**Assigned task**
Word for word, set down the records and skip each picture.

Web document revisions
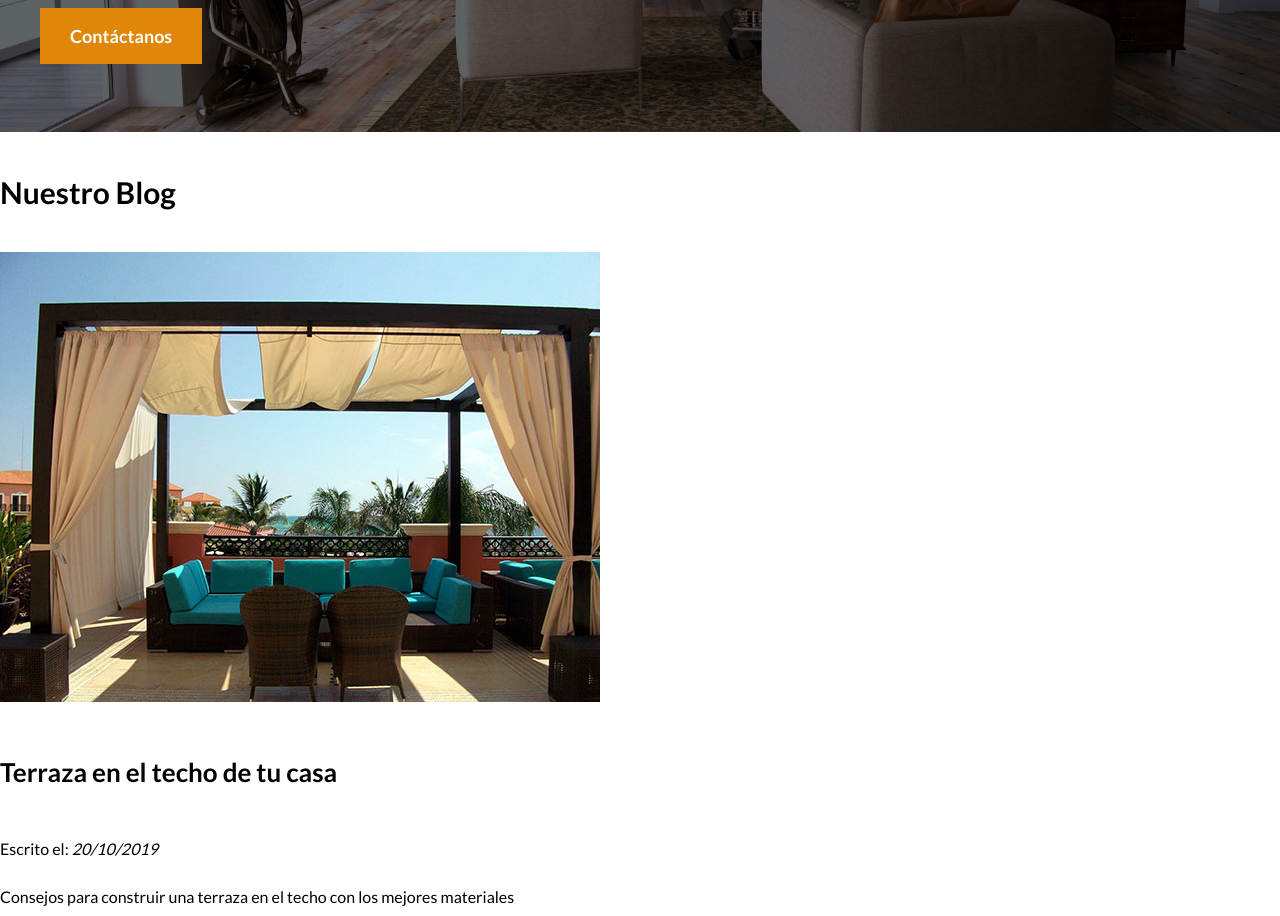
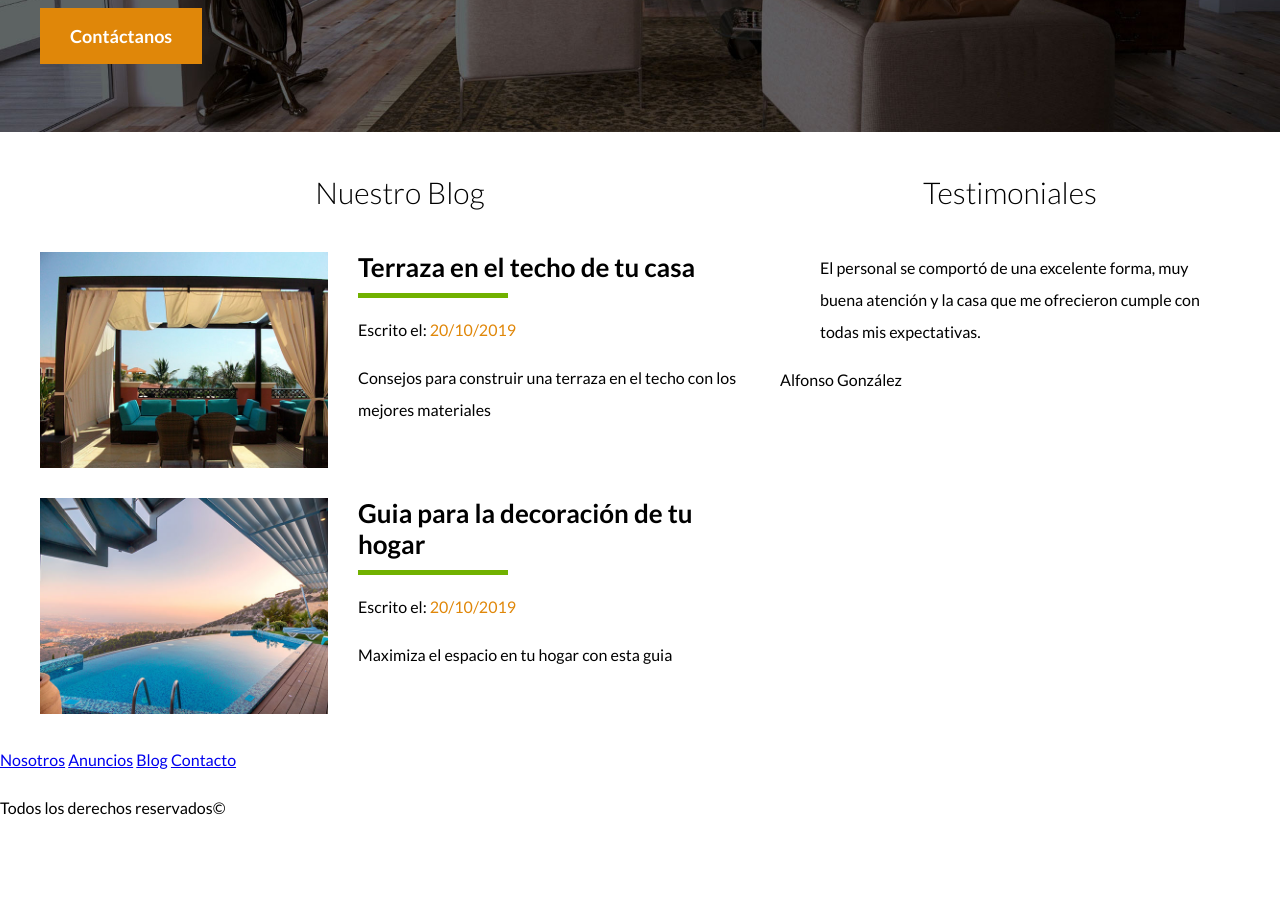
Before and after one commit to Alcreed/Practica-Bienes-Raices, a plain HTML site: page index.html in a window 1280 px wide. Shown: the part 2460-3376 px from the top of the page. After the commit the page ends 3300 px from the top, so only its background shows below. Drawn offline with Linux system fonts and the light colour scheme.

Commit message:
Aplicando estilos al Blog

```diff
--- a/css/estilos.css
+++ b/css/estilos.css
@@ -193,3 +193,51 @@ h4{
 .contenido-contacto p{
     font-size: 1.8rem;
 }
+
+/* Sección inferior */
+.seccion-inferior{
+    display: flex;
+    justify-content: space-between;
+}
+
+.seccion-inferior .blog{
+    flex-basis: 60%;
+}
+
+.seccion-inferior .testimoniales{
+    flex-basis: calc(40% - 2rem);
+}
+
+.entrada-blog{
+    display: flex;
+    justify-content: space-between;
+    margin-bottom: 2rem;
+}
+.entrada-blog :last-of-type{
+    margin-bottom: 0;
+}
+.entrada-blog .imagen{
+    flex-basis: 40%;
+}
+.entrada-blog .texto-entrada{
+    flex-basis: calc(60% - 3rem);
+}
+.texto-entrada a{
+    text-decoration: none;
+    color: #000000;
+}
+.texto-entrada h4{
+    margin: 0;
+    line-height: 1.2;
+}
+.texto-entrada h4::after{ /*Pseudoelemento*/
+    content: '';
+    display: block;
+    width: 15rem;
+    height: .5rem;
+    background-color: #71b100;
+    margin-top: 1rem;
+}
+.texto-entrada span{
+    color: #e08709;
+}
--- a/index.html
+++ b/index.html
@@ -147,34 +147,50 @@
 
     </section>
 
-    <section>
+    <div class="seccion-inferior contenedor">
 
-         <h3>Nuestro Blog</h3>
+        <section class="blog">
 
-         <article>
+            <h3 class="centrar-texto fw-300">Nuestro Blog</h3>
+
+            <article class="entrada-blog">
+                <div class="imagen">
                     <img src="img/blog1.jpg" alt="Entrada de blog">
+                </div>
+                <div class="texto-entrada">
+                    <a href="#">
                         <h4>Terraza en el techo de tu casa</h4>
-            <p>Escrito el: <em> 20/10/2019 </em></p>
+                    </a>
+                    <p>Escrito el: <span> 20/10/2019 </span></p>
                     <p>Consejos para construir una terraza en el techo con los mejores materiales</p>
+                </div>
             </article>
 
-        <article>
+            <article class="entrada-blog">
+                <div class="imagen">
                     <img src="img/blog2.jpg" alt="Entrada de blog">
+                </div>
+                <div class="texto-entrada">
+                    <a href="#">
                         <h4>Guia para la decoración de tu hogar</h4>
-            <p>Escrito el: <em> 20/10/2019 </em></p>
+                    </a>
+                    <p>Escrito el: <span> 20/10/2019 </span></p>
                     <p>Maximiza el espacio en tu hogar con esta guia</p>
+                </div>
             </article>
 
         </section>
 
-    <section>
-        <h3>Testimoniales</h3>
+        <section class="testimoniales">
+            <h3 class="centrar-texto fw-300">Testimoniales</h3>
             <!-- Etiqueta para testimoniales -->
             <blockquote>
-            El personal se comportó de una excelente forma, muy buena atención y la casa que em ofrecieron cumple con todas mis expectativas.
+                El personal se comportó de una excelente forma, muy buena atención y la casa que me ofrecieron cumple con todas mis expectativas.
             </blockquote>
             <p>Alfonso González</p>
         </section>
+
+    </div>
 
     <footer>
 
```
Lines whose indentation alone changed are shown as unchanged.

**Answer to this exercise**
Before and after one commit to Alcreed/Practica-Bienes-Raices, a plain HTML site: page index.html in a window 1280 px wide. Shown: the part 2460-3376 px from the top of the page. After the commit the page ends 3300 px from the top, so only its background shows below. Drawn offline with Linux system fonts and the light colour scheme.

Commit message:
Aplicando estilos al Blog

```diff
--- a/css/estilos.css
+++ b/css/estilos.css
@@ -193,3 +193,51 @@ h4{
 .contenido-contacto p{
     font-size: 1.8rem;
 }
+
+/* Sección inferior */
+.seccion-inferior{
+    display: flex;
+    justify-content: space-between;
+}
+
+.seccion-inferior .blog{
+    flex-basis: 60%;
+}
+
+.seccion-inferior .testimoniales{
+    flex-basis: calc(40% - 2rem);
+}
+
+.entrada-blog{
+    display: flex;
+    justify-content: space-between;
+    margin-bottom: 2rem;
+}
+.entrada-blog :last-of-type{
+    margin-bottom: 0;
+}
+.entrada-blog .imagen{
+    flex-basis: 40%;
+}
+.entrada-blog .texto-entrada{
+    flex-basis: calc(60% - 3rem);
+}
+.texto-entrada a{
+    text-decoration: none;
+    color: #000000;
+}
+.texto-entrada h4{
+    margin: 0;
+    line-height: 1.2;
+}
+.texto-entrada h4::after{ /*Pseudoelemento*/
+    content: '';
+    display: block;
+    width: 15rem;
+    height: .5rem;
+    background-color: #71b100;
+    margin-top: 1rem;
+}
+.texto-entrada span{
+    color: #e08709;
+}
--- a/index.html
+++ b/index.html
@@ -147,34 +147,50 @@
 
     </section>
 
-    <section>
+    <div class="seccion-inferior contenedor">
 
-         <h3>Nuestro Blog</h3>
+        <section class="blog">
 
-         <article>
+            <h3 class="centrar-texto fw-300">Nuestro Blog</h3>
+
+            <article class="entrada-blog">
+                <div class="imagen">
                     <img src="img/blog1.jpg" alt="Entrada de blog">
+                </div>
+                <div class="texto-entrada">
+                    <a href="#">
                         <h4>Terraza en el techo de tu casa</h4>
-            <p>Escrito el: <em> 20/10/2019 </em></p>
+                    </a>
+                    <p>Escrito el: <span> 20/10/2019 </span></p>
                     <p>Consejos para construir una terraza en el techo con los mejores materiales</p>
+                </div>
             </article>
 
-        <article>
+            <article class="entrada-blog">
+                <div class="imagen">
                     <img src="img/blog2.jpg" alt="Entrada de blog">
+                </div>
+                <div class="texto-entrada">
+                    <a href="#">
                         <h4>Guia para la decoración de tu hogar</h4>
-            <p>Escrito el: <em> 20/10/2019 </em></p>
+                    </a>
+                    <p>Escrito el: <span> 20/10/2019 </span></p>
                     <p>Maximiza el espacio en tu hogar con esta guia</p>
+                </div>
             </article>
 
         </section>
 
-    <section>
-        <h3>Testimoniales</h3>
+        <section class="testimoniales">
+            <h3 class="centrar-texto fw-300">Testimoniales</h3>
             <!-- Etiqueta para testimoniales -->
             <blockquote>
-            El personal se comportó de una excelente forma, muy buena atención y la casa que em ofrecieron cumple con todas mis expectativas.
+                El personal se comportó de una excelente forma, muy buena atención y la casa que me ofrecieron cumple con todas mis expectativas.
             </blockquote>
             <p>Alfonso González</p>
         </section>
+
+    </div>
 
     <footer>
 
```
Lines whose indentation alone changed are shown as unchanged.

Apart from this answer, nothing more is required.